Oxford is a strange and old surname from England. It is listed as Oxford, and the original form is Oxenford, it is a locational name from the city of Oxford, the province town of Oxfordshire. The regional name derives from the old English pre 7th Century word “oxa”, which means ox or bull, and “ forda” which means the flat river and is a crossing applicable for traffic, and hence it means bulls pass over. The region name was first listed as “Oxnaford” in the popular registers of Anglo-Saxon in the year 912 A.D and after sometime it was listed as “Oxeneford” in the Domesday Book of 1086. The only way for expanding regional surnames is when a former citizen of a place migrates from one place to another for a search of a job, and they are identified by their place of birth. Under this condition the surname development since 1086 contained Walter de Oxenforde in the city of London in 1319, Johannes de Oxenford of Yorkshire in the Poll Tax rolls of 1379 and Ann Oxford, who named at St Brides Parish, Fleet Street, in the city of London in 1593. At the same time, Job Oxford married Margrett Godworth in July 1660 at St. Dunstan’s in the East, Stepney.
More common variations of this surname are: Oxxford, Oxewford, Axford, Exford, Uxford, Oxfort, Oxfrod, Oxfird, Oxferd, Axford.
The name Oxford first organized in Oxfordshire where they held a family seat as Lords of the Manor. After the Battle of Hastings in 1066, William, Duke of Normandy, having beaten King Harold, gave most of the land in Britain to his several successful Barons. It was not an uncommon to find one 60 or more Lordships spread all over the country. These he gave to his sons, nephews and other offspring of his family and they appeared as under-tenants. Later several unmanageable conflicts between his lords, Duke William, instructed a census of all England in 1086, settling once and for all., who guarded which estate. He named the poll in the Domesday Book, expressing that those partners listed would control the land until the end of time. So, the surname is listed from the tenants of the lands of Oxford, Ulric de Oxenford, a Norman royal who was listed in the Domesday Book census of 1086.

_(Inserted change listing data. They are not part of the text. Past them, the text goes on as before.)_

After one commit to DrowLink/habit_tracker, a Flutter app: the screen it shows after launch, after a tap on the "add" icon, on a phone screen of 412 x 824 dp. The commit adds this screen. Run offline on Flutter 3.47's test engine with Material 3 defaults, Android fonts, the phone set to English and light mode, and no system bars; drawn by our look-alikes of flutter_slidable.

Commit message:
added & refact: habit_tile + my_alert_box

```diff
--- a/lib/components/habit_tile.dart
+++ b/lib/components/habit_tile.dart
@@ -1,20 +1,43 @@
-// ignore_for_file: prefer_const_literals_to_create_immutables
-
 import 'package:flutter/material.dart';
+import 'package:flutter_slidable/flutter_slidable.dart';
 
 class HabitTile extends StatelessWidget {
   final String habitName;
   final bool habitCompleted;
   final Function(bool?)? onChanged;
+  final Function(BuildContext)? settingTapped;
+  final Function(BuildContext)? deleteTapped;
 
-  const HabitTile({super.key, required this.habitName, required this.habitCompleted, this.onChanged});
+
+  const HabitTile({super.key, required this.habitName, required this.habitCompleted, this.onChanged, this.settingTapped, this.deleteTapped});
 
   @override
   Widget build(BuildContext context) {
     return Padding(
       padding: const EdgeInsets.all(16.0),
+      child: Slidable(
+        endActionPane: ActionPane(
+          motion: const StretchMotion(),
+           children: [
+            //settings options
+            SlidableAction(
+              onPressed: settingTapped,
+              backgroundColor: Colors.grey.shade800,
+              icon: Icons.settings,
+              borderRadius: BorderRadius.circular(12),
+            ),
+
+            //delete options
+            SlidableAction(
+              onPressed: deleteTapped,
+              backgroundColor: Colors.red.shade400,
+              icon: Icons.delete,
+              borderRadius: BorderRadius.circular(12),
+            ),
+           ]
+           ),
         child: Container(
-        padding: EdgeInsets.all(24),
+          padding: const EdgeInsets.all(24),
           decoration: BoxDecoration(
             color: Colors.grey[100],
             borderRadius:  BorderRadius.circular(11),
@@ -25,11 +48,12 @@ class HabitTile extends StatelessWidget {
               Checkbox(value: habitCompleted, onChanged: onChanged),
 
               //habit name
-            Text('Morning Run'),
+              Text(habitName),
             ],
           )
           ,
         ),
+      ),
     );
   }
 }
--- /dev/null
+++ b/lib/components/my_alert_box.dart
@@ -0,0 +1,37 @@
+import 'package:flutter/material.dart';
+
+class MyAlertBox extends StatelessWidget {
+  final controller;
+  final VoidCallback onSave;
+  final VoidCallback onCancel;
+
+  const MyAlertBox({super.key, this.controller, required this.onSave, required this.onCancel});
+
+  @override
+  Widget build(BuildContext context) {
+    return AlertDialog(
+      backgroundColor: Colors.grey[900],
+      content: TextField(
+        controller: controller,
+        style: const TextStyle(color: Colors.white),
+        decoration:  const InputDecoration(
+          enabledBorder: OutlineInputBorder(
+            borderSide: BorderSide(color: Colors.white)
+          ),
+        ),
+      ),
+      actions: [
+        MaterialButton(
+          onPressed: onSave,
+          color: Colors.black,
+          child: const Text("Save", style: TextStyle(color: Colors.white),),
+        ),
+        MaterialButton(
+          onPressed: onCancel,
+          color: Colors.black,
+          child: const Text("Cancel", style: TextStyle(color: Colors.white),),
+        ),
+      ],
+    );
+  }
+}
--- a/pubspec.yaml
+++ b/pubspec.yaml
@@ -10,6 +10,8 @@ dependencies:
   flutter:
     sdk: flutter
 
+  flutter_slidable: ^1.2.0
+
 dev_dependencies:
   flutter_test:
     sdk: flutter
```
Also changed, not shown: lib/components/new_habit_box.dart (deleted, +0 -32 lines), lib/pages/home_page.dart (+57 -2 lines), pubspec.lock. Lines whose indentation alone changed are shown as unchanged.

The very first recording spelling of the family was shown to be that of Ulric de Oxenford, which was dated 1086, in the Domesday Book for the division of Kent. It was during the time of King William Ist, 1066 – 1087.

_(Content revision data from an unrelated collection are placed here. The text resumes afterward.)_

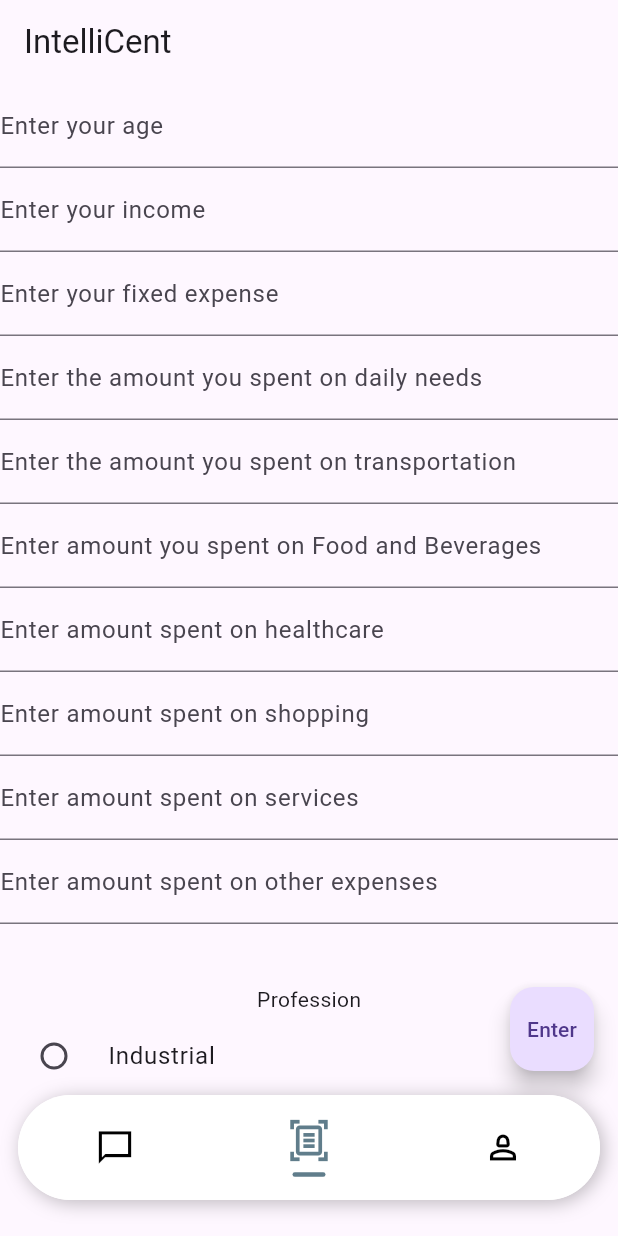
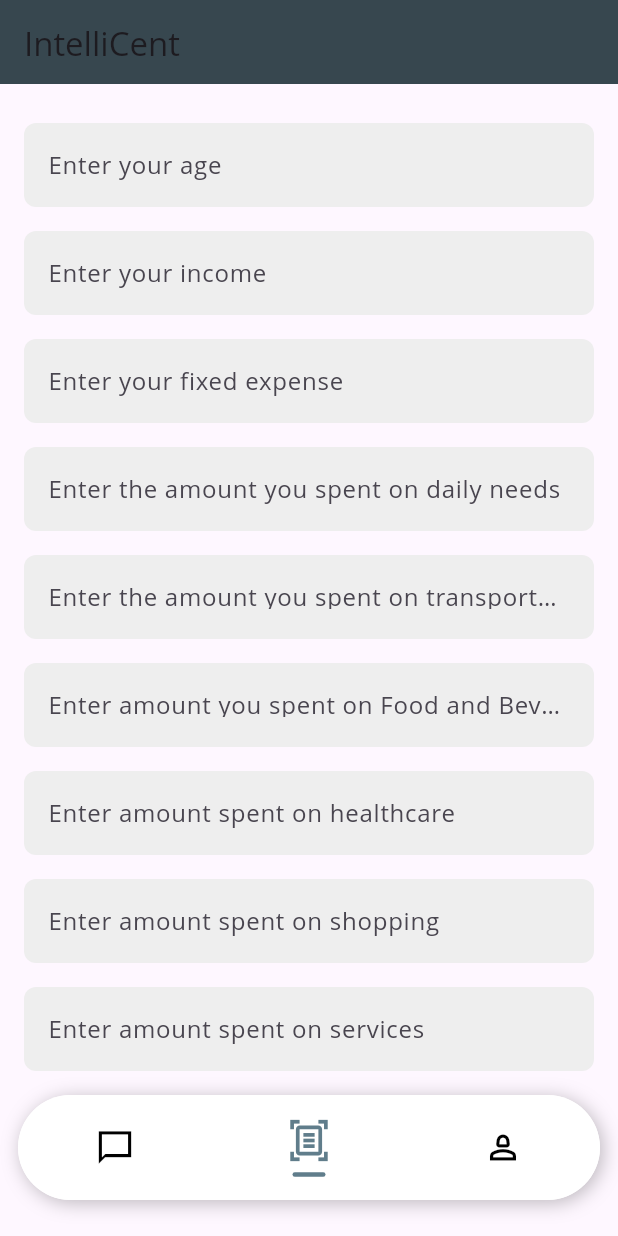
Before and after one commit to NoelJomichan/IntelliCent, a Flutter app: the screen it shows after launch, on a phone screen of 412 x 824 dp. Run offline on Flutter 3.47's test engine with Material 3 defaults, Android fonts, the phone set to English and light mode, and no system bars; our stand-ins replace bubble, cloud_firestore, firebase_core, shared_preferences; missing offline and left inert: dart:ffi; accounts and stored records are empty; Roboto replaces fonts that are missing (Open Sans).

Commit message:
changed UI and added profile page

```diff
--- /dev/null
+++ b/lib/Python/userData.dart
@@ -0,0 +1,22 @@
+
+class User {
+  String username;
+  String apiKey;
+  String savings;
+  String risk;
+  String duration;
+  String expectedReturns;
+
+  User({required this.username, required this.apiKey, required this.savings, required this.risk, required this.duration, required this.expectedReturns});
+
+  factory User.fromJson(Map<String, dynamic> json) {
+    return User(
+      username: json['username'],
+      apiKey: json['api_key'],
+      savings: json['savings'],
+      risk: json['risk'],
+      duration: json['duration'],
+      expectedReturns: json['expected_returns'],
+    );
+  }
+}
--- a/lib/Screens/data_page.dart
+++ b/lib/Screens/data_page.dart
@@ -1,5 +1,45 @@
 import 'package:flutter/material.dart';
 import 'package:untitled/Python/sendRequest.dart';
+
+void showAlertDialog(BuildContext context, String message) {
+  showDialog(
+    context: context,
+    builder: (BuildContext context) {
+      return AlertDialog(
+        title: const Text('Predicted Savings'),
+        content: Text(message),
+        actions: <Widget>[
+          TextButton(
+            child: const Text('OK'),
+            onPressed: () {
+              Navigator.of(context).pop(); // Closes the alert dialog
+            },
+          ),
+        ],
+      );
+    },
+  );
+}
+
+void showGeneralAlert(BuildContext context, String message) {
+  showDialog(
+    context: context,
+    builder: (BuildContext context) {
+      return AlertDialog(
+        title: const Text('Input Error'),
+        content: Text(message),
+        actions: <Widget>[
+          TextButton(
+            child: const Text('OK'),
+            onPressed: () {
+              Navigator.of(context).pop(); // Closes the alert dialog
+            },
+          ),
+        ],
+      );
+    },
+  );
+}
 
 class DataPage extends StatefulWidget {
   const DataPage({Key? key}) : super(key: key);
@@ -29,224 +69,100 @@
   int profKnowledge = 0;
   int profPublic = 0;
   int profService = 0;
+
   @override
   Widget build(BuildContext context) {
     return MaterialApp(
       title: 'IntelliCent',
+      theme: ThemeData(
+        primarySwatch: Colors.blueGrey,
+        fontFamily: 'Open Sans',
+        inputDecorationTheme: InputDecorationTheme(
+          border: OutlineInputBorder(
+            borderRadius: BorderRadius.circular(8.0),
+            borderSide: BorderSide.none,
+          ),
+          filled: true,
+          fillColor: Colors.grey[200],
+        ),
+        textButtonTheme: TextButtonThemeData(
+          style: TextButton.styleFrom(
+            backgroundColor: Colors.blueAccent,
+            primary: Colors.white,
+          ),
+        ),
+      ),
       home: Scaffold(
         appBar: AppBar(
           title: const Text('IntelliCent'),
+          backgroundColor: Colors.blueGrey[800],
         ),
         body: Form(
           key: _formKey,
           child: SingleChildScrollView(
+            padding: const EdgeInsets.all(16.0),
             child: Column(
+              crossAxisAlignment: CrossAxisAlignment.stretch,
               children: [
-                TextFormField(
-                  controller: ageController,
-                  keyboardType: TextInputType.number,
-                  validator: (value){
-                    if(value == null || value.isEmpty){
-                      return 'Please enter age';
-                    }
-                    return null;
-                  },
-                  decoration:  const InputDecoration(
-                    border: UnderlineInputBorder(),
-                    labelText: 'Enter your age',
-                  ),
-                ),
-                TextFormField(
-                  controller: incomeController,
-                  keyboardType: TextInputType.number,
-                  validator: (value){
-                    if(value == null || value.isEmpty){
-                      return 'Please enter income';
-                    }
-                    return null;
-                  },
-                  decoration:  const InputDecoration(
-                    border: UnderlineInputBorder(),
-                    labelText: 'Enter your income',
-                  ),
-                ),
-                TextFormField(
-                  controller: fixedExpenseController,
-                  keyboardType: TextInputType.number,
-                  validator: (value){
-                    if(value == null || value.isEmpty){
-                      return 'Please enter fixed expense';
-                    }
-                    return null;
-                  },
-                  decoration:  const InputDecoration(
-                    border: UnderlineInputBorder(),
-                    labelText: 'Enter your fixed expense',
-                  ),
-                ),
-                TextFormField(
-                  controller: dailyNeedsController,
-                  keyboardType: TextInputType.number,
-                  validator: (value){
-                    if(value == null || value.isEmpty){
-                      return 'Please enter amount you spent on daily needs';
-                    }
-                    return null;
-                  },
-                  decoration:  const InputDecoration(
-                    border: UnderlineInputBorder(),
-                    labelText: 'Enter the amount you spent on daily needs',
-                  ),
-                ),
-                TextFormField(
-                  controller: transportationController,
-                  keyboardType: TextInputType.number,
-                  validator: (value){
-                    if(value == null || value.isEmpty){
-                      return 'Please enter amount you spent on transportation';
-                    }
-                    return null;
-                  },
-                  decoration:  const InputDecoration(
-                    border: UnderlineInputBorder(),
-                    labelText: 'Enter the amount you spent on transportation',
-                  ),
-                ),
-                TextFormField(
-                  controller: foodBevController,
-                  keyboardType: TextInputType.number,
-                  validator: (value){
-                    if(value == null || value.isEmpty){
-                      return 'Please enter Food and Beverage amount';
-                    }
-                    return null;
-                  },
-                  decoration:  const InputDecoration(
-                    border: UnderlineInputBorder(),
-                    labelText: 'Enter amount you spent on Food and Beverages',
-                  ),
-                ),
-                TextFormField(
-                  controller: healthcareController,
-                  keyboardType: TextInputType.number,
-                  validator: (value){
-                    if(value == null || value.isEmpty){
-                      return 'Please enter amount spent on healthcare';
-                    }
-                    return null;
-                  },
-                  decoration:  const InputDecoration(
-                    border: UnderlineInputBorder(),
-                    labelText: 'Enter amount spent on healthcare',
-                  ),
-                ),
-                TextFormField(
-                  controller: shoppingController,
-                  keyboardType: TextInputType.number,
-                  validator: (value){
-                    if(value == null || value.isEmpty){
-                      return 'Please enter amount spent on shopping';
-                    }
-                    return null;
-                  },
-                  decoration:  const InputDecoration(
-                    border: UnderlineInputBorder(),
-                    labelText: 'Enter amount spent on shopping',
-                  ),
-                ),
-                TextFormField(
-                  controller: servicesController,
-                  keyboardType: TextInputType.number,
-                  validator: (value){
-                    if(value == null || value.isEmpty){
-                      return 'Please enter amount spent on services';
-                    }
-                    return null;
-                  },
-                    decoration:  const InputDecoration(
-                    border: UnderlineInputBorder(),
-                    labelText: 'Enter amount spent on services',
-                  ),
-                ),
-                TextFormField(
-                  controller: othersController,
-                  keyboardType: TextInputType.number,
-                  validator: (value){
-                    if(value == null || value.isEmpty){
-                      return 'Please enter amount spent on other expenses';
-                    }
-                    return null;
-                  },
-                    decoration:  const InputDecoration(
-                    border: UnderlineInputBorder(),
-                    labelText: 'Enter amount spent on other expenses',
-                  ),
-                ),
-
-                const Padding(padding: EdgeInsets.all(10)),
-                const Padding(padding: EdgeInsets.all(10)),
-                const Text('Profession'),
-                Column(
-                  //profession
-                  children: [
-                    RadioListTile(
-                        title: const Text('Industrial'),
-                        value: 1,
-                        groupValue: profIndustrial,
-                        onChanged: (value){
+                SizedBox(height: 10.0),
+                _buildTextFormField(ageController, 'Enter your age', 'Please enter age'),
+                SizedBox(height: 16.0),
+                _buildTextFormField(incomeController, 'Enter your income', 'Please enter income'),
+                SizedBox(height: 16.0),
+                _buildTextFormField(fixedExpenseController, 'Enter your fixed expense', 'Please enter fixed expense'),
+                SizedBox(height: 16.0),
+                _buildTextFormField(dailyNeedsController, 'Enter the amount you spent on daily needs', 'Please enter amount you spent on daily needs'),
+                SizedBox(height: 16.0),
+                _buildTextFormField(transportationController, 'Enter the amount you spent on transportation', 'Please enter amount you spent on transportation'),
+                SizedBox(height: 16.0),
+                _buildTextFormField(foodBevController, 'Enter amount you spent on Food and Beverages', 'Please enter Food and Beverage amount'),
+                SizedBox(height: 16.0),
+                _buildTextFormField(healthcareController, 'Enter amount spent on healthcare', 'Please enter amount spent on healthcare'),
+                SizedBox(height: 16.0),
+                _buildTextFormField(shoppingController, 'Enter amount spent on shopping', 'Please enter amount spent on shopping'),
+                SizedBox(height: 16.0),
+                _buildTextFormField(servicesController, 'Enter amount spent on services', 'Please enter amount spent on services'),
+                SizedBox(height: 16.0),
+                _buildTextFormField(othersController, 'Enter amount spent on other expenses', 'Please enter amount spent on other expenses'),
+                SizedBox(height: 20.0),
+                const Text('Profession', style: TextStyle(fontSize: 16, fontWeight: FontWeight.bold)),
+                _buildRadioListTile('Industrial', 1, profIndustrial, (val) {
                   setState(() {
-                            profIndustrial = value!;
+                    profIndustrial = val!;
                     profKnowledge = 0;
                     profPublic = 0;
                     profService = 0;
                   });
-                        } ),
-                    RadioListTile(
-                        title: const Text('Knowledge'),
-                        value: 1,
-                        groupValue: profKnowledge,
-                        onChanged: (value){
+                }),
+                _buildRadioListTile('Knowledge', 1, profKnowledge, (val) {
                   setState(() {
                     profIndustrial = 0;
-                            profKnowledge = value!;
+                    profKnowledge = val!;
                     profPublic = 0;
                     profService = 0;
                   });
-                        } ),
-                    RadioListTile(
-                        title: const Text('Public'),
-                        value: 1,
-                        groupValue: profPublic,
-                        onChanged: (value){
+                }),
+                _buildRadioListTile('Public', 1, profPublic, (val) {
                   setState(() {
                     profIndustrial = 0;
                     profKnowledge = 0;
-                            profPublic = value!;
+                    profPublic = val!;
                     profService = 0;
                   });
-                        } ),
-                    RadioListTile(
-                        title: const Text('Service'),
-                        value: 1,
-                        groupValue: profService,
-                        onChanged: (value){
+                }),
+                _buildRadioListTile('Service', 1, profService, (val) {
                   setState(() {
                     profIndustrial = 0;
                     profKnowledge = 0;
                     profPublic = 0;
-                            profService = value!;
+                    profService = val!;
                   });
-                        } )
-                  ],
-                ),
-              ],
-            ),
-          )
-        ),
-        floatingActionButton: FloatingActionButton(
+                }),
+                SizedBox(height: 20.0),
+                ElevatedButton(
                   child: const Text('Enter'),
-
                   onPressed: () async {
+                    if (_formKey.currentState?.validate() ?? false) {
                       final predictedSavings = await sendPostRequest(
                           ageController.text,
                           incomeController.text,
@@ -266,40 +182,48 @@
 
                       if (predictedSavings != null) {
                         showAlertDialog(context, 'Predicted Savings received: $predictedSavings');
-                // print('Predicted Savings received: $predictedSavings');
                       } else {
                         print("Request failed.");
                       }
-              // sendPostRequest(
-              //   24, 200000, 70000, 4, 9000, 8300, 9300, 3600, 18000, 9600, 12000,
-              //     gender,
-              //     maritalStatus,
-              //     profIndustrial,
-              //     profKnowledge,
-              //     profPublic,
-              //     profService
-              // );
-            }),
+                    } else {
+                      showGeneralAlert(context, 'Please fill in all fields before submitting.');
+                    }
+                  },
+                  style: ElevatedButton.styleFrom(
+                    backgroundColor: Colors.blueAccent,
+                    foregroundColor: Colors.white,
+                  ),
+                ),
+              ],
+            ),
+          ),
+        ),
       ),
     );
   }
-  void showAlertDialog(BuildContext context, String message) {
-    showDialog(
-      context: context,
-      builder: (BuildContext context) {
-        return AlertDialog(
-          title: const Text('Predicted Savings'),
-          content: Text(message), // Use the provided message
-          actions: <Widget>[
-            TextButton(
-              child: const Text('OK'),
-              onPressed: () {
-                Navigator.of(context).pop(); // Close the alert dialog
+
+  Widget _buildTextFormField(TextEditingController controller, String label, String errorText) {
+    return TextFormField(
+      controller: controller,
+      keyboardType: TextInputType.number,
+      validator: (value) {
+        if (value == null || value.isEmpty) {
+          return errorText;
+        }
+        return null;
       },
+      decoration: InputDecoration(
+        labelText: label,
       ),
-          ],
     );
-      },
+  }
+
+  Widget _buildRadioListTile(String title, int value, int groupValue, Function(int?) onChanged) {
+    return RadioListTile(
+      title: Text(title),
+      value: value,
+      groupValue: groupValue,
+      onChanged: (int? newValue) => onChanged(newValue),
     );
   }
 }
--- a/lib/Screens/login.dart
+++ b/lib/Screens/login.dart
@@ -51,7 +51,7 @@
             color: Colors.white,
           ),
           Text(
-            "INTELLICENT",
+            "IntelliCent",
             style: TextStyle(
                 color: Colors.white,
                 fontWeight: FontWeight.bold,
--- a/lib/Screens/profile_page.dart
+++ b/lib/Screens/profile_page.dart
@@ -1,4 +1,7 @@
+import 'dart:convert';
 import 'package:flutter/material.dart';
+
+import '../Python/userData.dart';
 
 class ProfilePage extends StatefulWidget {
   const ProfilePage({Key? key}) : super(key: key);
@@ -10,11 +13,64 @@
 }
 
 class _ProfilePageState extends State<ProfilePage> {
+  List<User> _users = [];
+
+  @override
+  void initState() {
+    super.initState();
+    loadUserData();
+  }
+
+  void loadUserData() async {
+    // Simulating loading JSON from local assets (replace with your actual data source)
+    String data = await DefaultAssetBundle.of(context).loadString('assets/user.json');
+    final jsonResult = jsonDecode(data)['users'];
+    setState(() {
+      _users = List<User>.from(jsonResult.map((x) => User.fromJson(x)));
+    });
+  }
+
   @override
   Widget build(BuildContext context) {
-    return Scaffold(
-      appBar: AppBar(
-        title: const Text('Profile Page'),
+    return MaterialApp(
+      title: 'IntelliCent',
+      theme: ThemeData(
+        primarySwatch: Colors.blueGrey,
+        fontFamily: 'Open Sans',
+        inputDecorationTheme: InputDecorationTheme(
+          border: OutlineInputBorder(
+            borderRadius: BorderRadius.circular(8.0),
+            borderSide: BorderSide.none,
+          ),
+          filled: true,
+          fillColor: Colors.grey[200],
+        ),
+        textButtonTheme: TextButtonThemeData(
+          style: TextButton.styleFrom(
+            backgroundColor: Colors.blueAccent,
+            primary: Colors.white,
+          ),
+        ),
+      ),
+      home: Scaffold(
+        appBar: AppBar(
+          title: const Text('Profile Page'),
+          backgroundColor: Colors.blueGrey[800],
+        ),
+        body: _users.isEmpty
+            ? const Center(child: CircularProgressIndicator())
+            : ListView.builder(
+          itemCount: _users.length,
+          itemBuilder: (context, index) {
+            return Card(
+              margin: const EdgeInsets.all(8.0),
+              child: ListTile(
+                title: Text(_users[index].username),
+                subtitle: Text('Savings: ${_users[index].savings} - Risk: ${_users[index].risk}'),
+              ),
+            );
+          },
+        ),
       ),
     );
   }
--- a/pubspec.yaml
+++ b/pubspec.yaml
@@ -34,6 +34,7 @@
   http: ^0.13.3
 
 
+
   # The following adds the Cupertino Icons font to your application.
   # Use with the CupertinoIcons class for iOS style icons.
   cupertino_icons: ^1.0.2
@@ -64,6 +65,8 @@
   # included with your application, so that you can use the icons in
   # the material Icons class.
   uses-material-design: true
+  assets:
+    - assets/user.json
 
   # To add assets to your application, add an assets section, like this:
   # assets:
```
Also changed, not shown: assets/user.json (added, +44 -0 lines). Lines whose indentation alone changed are shown as unchanged.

United States of America:
Individuals with the surname Oxford settled in the United States in three different centuries respectively in the 17th, 18th, and 19th. Some of the people with the name Oxford who settled in the United States in the 17th century included Christopher Oxford, who came to Virginia in 1635. Christopher Oxford, who landed in Virginia in the same year in 1635. William Oxford, who arrived in Virginia in 1637. Michael Oxford, who came to Barbados in 1639 and Joseph Oxford, who landed in Virginia in 1650,

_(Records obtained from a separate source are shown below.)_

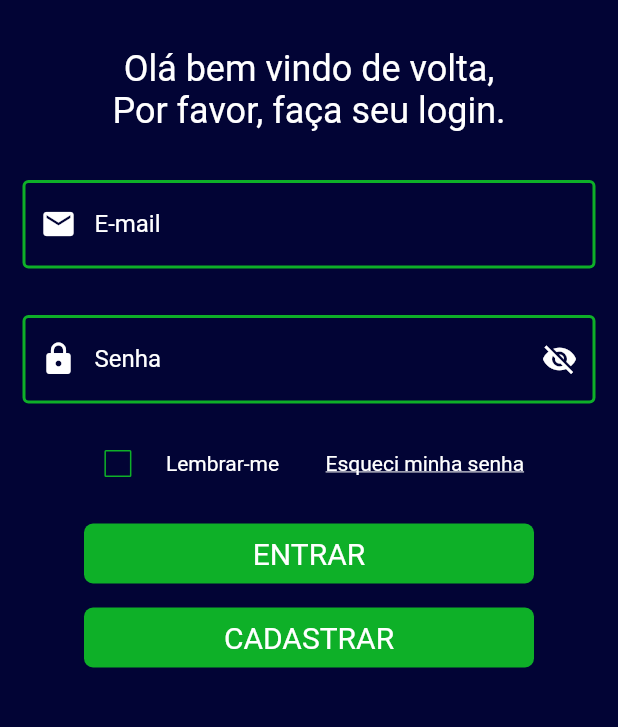
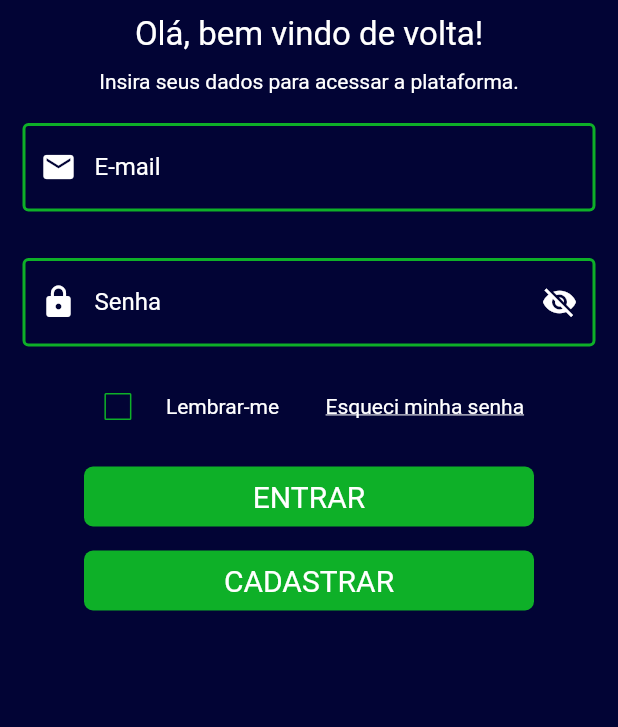
Before and after one commit to visued/HackatonG3X, a Flutter app: the screen it shows after launch, on a phone screen of 412 x 824 dp, the part 315-1042 px from its top. Run offline on Flutter 3.47's test engine with Material 2 defaults, Android fonts, the phone set to English and light mode, and no system bars; our stand-ins replace camera, dio, flutter_secure_storage, google_maps_flutter, pin_code_fields; Roboto replaces fonts that are missing (RobotoRegular).

Commit message:
Alterações na tela de login

```diff
--- a/front/fiscaliza_front/lib/src/screens/login_screen.dart
+++ b/front/fiscaliza_front/lib/src/screens/login_screen.dart
@@ -44,18 +44,21 @@ class _LoginScreenState extends State<LoginScreen> {
               ),
             ),
             SizedBox(
-              height: 32.0,
+              height: 10.0,
             ),
             Text(
-              'Olá bem vindo de volta,',
-              style: TextStyle(color: Colors.white, fontSize: 24),
+              'Olá, bem vindo de volta!',
+              style: TextStyle(color: Colors.white, fontSize: 22),
+            ),
+            SizedBox(
+              height: 10.0,
             ),
             Text(
-              'Por favor, faça seu login.',
-              style: TextStyle(color: Colors.white, fontSize: 24),
+              'Insira seus dados para acessar a plataforma.',
+              style: TextStyle(color: Colors.white, fontSize: 14),
             ),
             SizedBox(
-              height: 32.0,
+              height: 20.0,
             ),
             Padding(
               padding: EdgeInsets.symmetric(horizontal: 15),
```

Some of the people with the name Oxford who settled in the United States in the 18th century included Rebecca Oxford landed in Virginia in 1724 and Abraham-Oxford, who arrived in New Jersey in 1760.
Some of the people with the name Oxford who settled in the United States in the 19th century included Henry Oxford at the age of 18, arrived in New York in 1862.
Some of the people with the name Oxford who settled in the United States in the 19th century included Samuel Oxford, was an English prisoner from Dorset, who transported aboard the “Andromeda” in November 1832, coming in New South Wales, Australia. William Oxford at the age of 30, a brick manufacturer, arrived in South Australia in 1855 aboard the ship “William Stevenson”.
Here is the population distribution of the last name Oxford: United States 5,766; Venezuela 652; Brazil 382; Ghana 320; Mexico 183; Saudi Arabia 154; France 98; Australia 427; Canada 613; South Africa 329.
Edward Oxford was a British subject who tried to kill Queen Victoria.
Ken Oxford was a British football player.
Kenneth Oxford was a British police officer.
Blazons & Genealogy Notes
1) (co Oxford). Paly of six ar. and az. on a bend gu. three mullets of the first, a border or.
2) Az. three bars or, on a chief ar. a lion pass. guard.